We thank E. Nakar, T. Piro, F. Taddia, S. Valenti and E. Waxman for valuable comments. M.M. is supported by the NSF CAREER award AST-1352405, by the NSF award AST-1413260 and by a Faculty Fellowship from the Humboldt Foundation. C.P.G. acknowledges support from EU/FP7-ERC grant no. [615929]. I.A. acknowledges support from the Israel Science Foundation (grant number 2108/18).

Author information

Affiliations

Authors

Corresponding author

Correspondence to Maryam Modjaz.

Ethics declarations

Competing interests

The authors declare no competing interests.

Additional information

Publisher’s note: Springer Nature remains neutral with regard to jurisdictional claims in published maps and institutional affiliations.
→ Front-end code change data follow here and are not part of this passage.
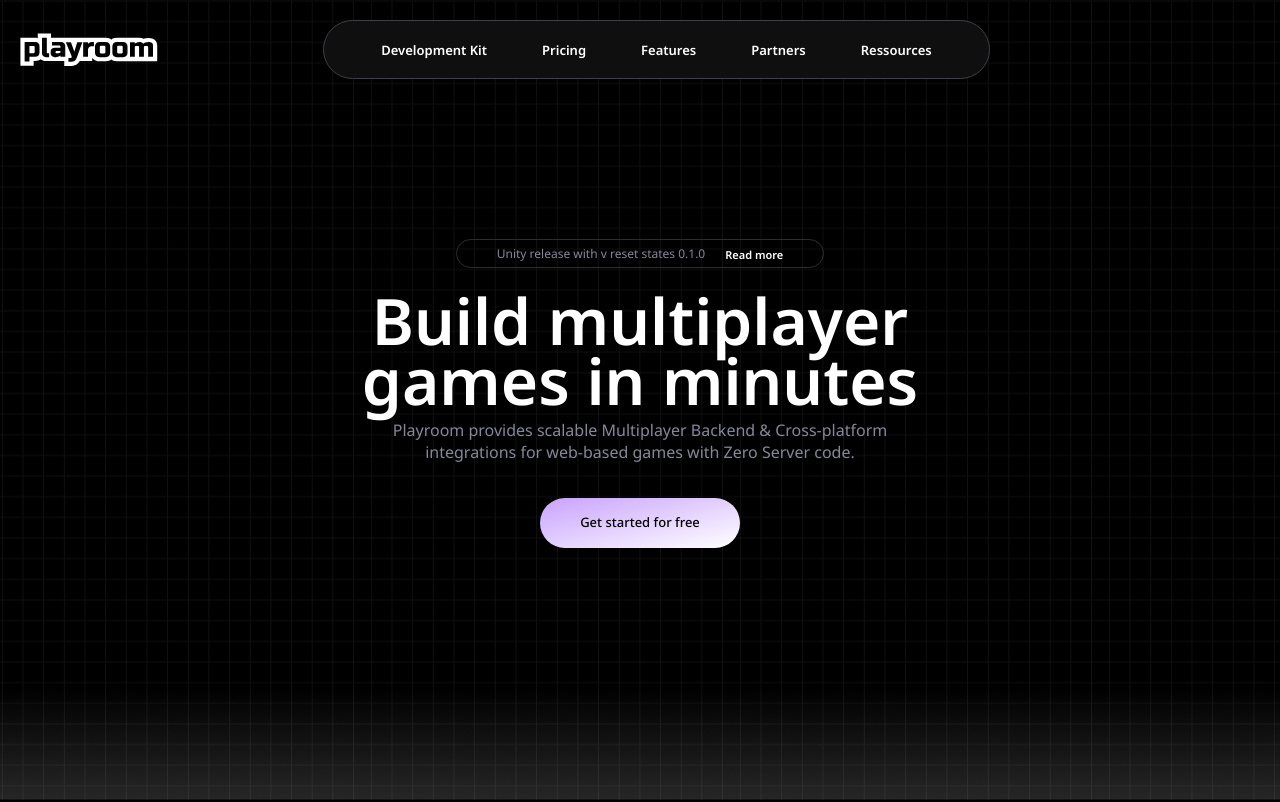
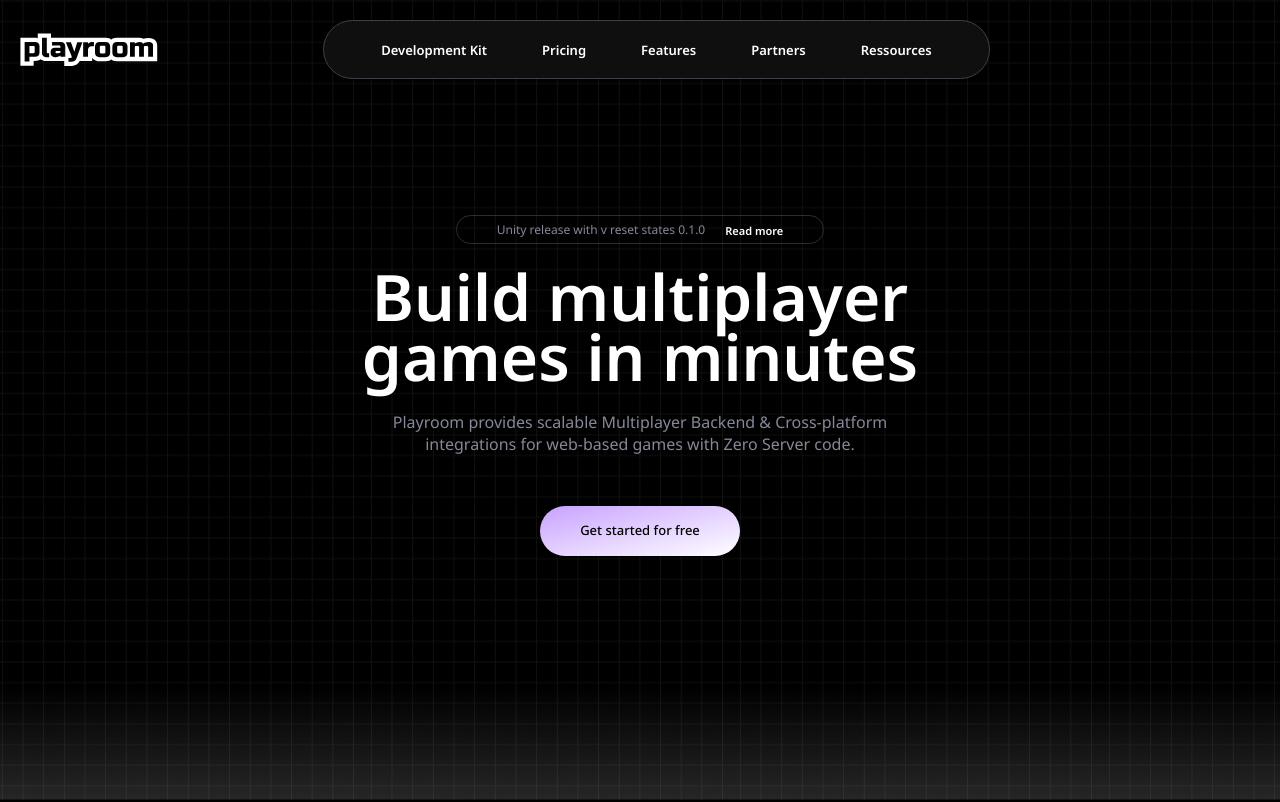
Before and after one commit to elghanbibadr/playroom, a React (Vite) app: page / in a window 1280 px wide. Shown: the top 802 px of the page. Built offline with nearby package versions, Linux system fonts and the light colour scheme.

Commit message:
more fixes

```diff
--- a/src/componenets/Hero.jsx
+++ b/src/componenets/Hero.jsx
@@ -3,7 +3,7 @@
 const Hero = () => {
   return (
     // md:mt-40  pb-20 mb-[160px]
-    <div className='md:text-center  mb-20 md:mt-[20vh]  '>
+    <div className='md:text-center  mb-20 md:mt-[17vh]  '>
     <div>
         <div className='flex text-nowrap items-center border-[1px] p-2 md:py-1 md:px-12 lg:px-16 rounded-full w-full mt-6 md:w-fit md:mx-auto justify-between  px-8 border-[#2D2D2D]'>
         <p className='text-[1rem] font-normal md:mr-4 md:text-[1.2rem]'>Unity release with v <span className="hidden md:inline-block">reset states</span> 0.1.0</p>
@@ -13,7 +13,7 @@
     {/* mt-40 */}
     <div className='mt-20  md:mt-4 p-5'>
       <h1>Build multiplayer <br className='hidden md:block' /> games in minutes</h1>
-      <p className='mt-4 md:my-[1vh]'>
+      <p className='mt-4 md:my-[3vh]'>
       Playroom provides scalable Multiplayer Backend & Cross-platform <br className='hidden md:block' /> integrations for web-based games with Zero Server code.
       </p>
     </div>
--- a/src/componenets/built-for-nextGeneration/BuiltForNextGenerationCard.jsx
+++ b/src/componenets/built-for-nextGeneration/BuiltForNextGenerationCard.jsx
@@ -5,7 +5,7 @@
   console.log(id===selectedTabId)
 
   return (
-    <Card  onClick={onClick} className={`cursor-pointer ${id === selectedTabId ? "border-[#8C72F2] border-[1px] " :""} transition duration-500 hover:border-[1px] h-full py-6 px-4 w-full ${id === 4 ? "hidden md:block": ""} md:p-6 md:py-8 ${className} `}>
+    <Card  onClick={onClick} className={`cursor-pointer ${id === selectedTabId ? "border-[#7C65D8] border-[1px] " :""} transition duration-500 hover:border-[1px] h-full py-6 px-4 w-full ${id === 4 ? "hidden md:block": ""} md:p-6 md:py-8 ${className} `}>
       <div className='flex  h-[30px]  mb-4 gap-4'>
         <img className={`h-[24px] ${id === 1 ? "h-[30px]" : id === 5 ? "h-[20px] self-end" :""} ${id === 3  ? " h-[30px] ml-4  scale-150" : "mb-3"}`} src={img1Src} alt="" />
         {img2Src &&  <img className={` h-[24px] ${id === 5 ? "h-[14px] self-center":''}`} src={img2Src} alt="" />}
--- a/src/componenets/ui/Button.jsx
+++ b/src/componenets/ui/Button.jsx
@@ -1,11 +1,8 @@
-import { motion } from "framer-motion"
 
 const Button = ({children,className}) => {
   return (
-    <motion.button
-    whileHover={{ scale: 1.1 }}
-    whileTap={{ scale: 0.9 }}
-    transition={{ type: "spring", stiffness: 400, damping: 17 }}className={`box text-black mt-6 gradientBtn  rounded-full p-6 px-16  text-[1.2rem] md:text-[1.3rem] font-[500] ${className}`}>{children}</motion.button>
+    <button
+   className={`box text-black mt-6 gradientBtn  rounded-full p-6 px-16  text-[1.2rem] md:text-[1.3rem] font-[500] ${className}`}>{children}</button>
   )
 }
 
```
Rights and permissions

Reprints and Permissions

About this article

Verify currency and authenticity via CrossMark

Cite this article

Modjaz, M., Gutiérrez, C.P. & Arcavi, I. New regimes in the observation of core-collapse supernovae. Nat Astron 3, 717–724 (2019). https://doi.org/10.1038/s41550-019-0856-2

Download citation

Further reading

Search

Nature Briefing

Sign up for the Nature Briefing newsletter — what matters in science, free to your inbox daily.

Get the most important science stories of the day, free in your inbox. Sign up for Nature Briefing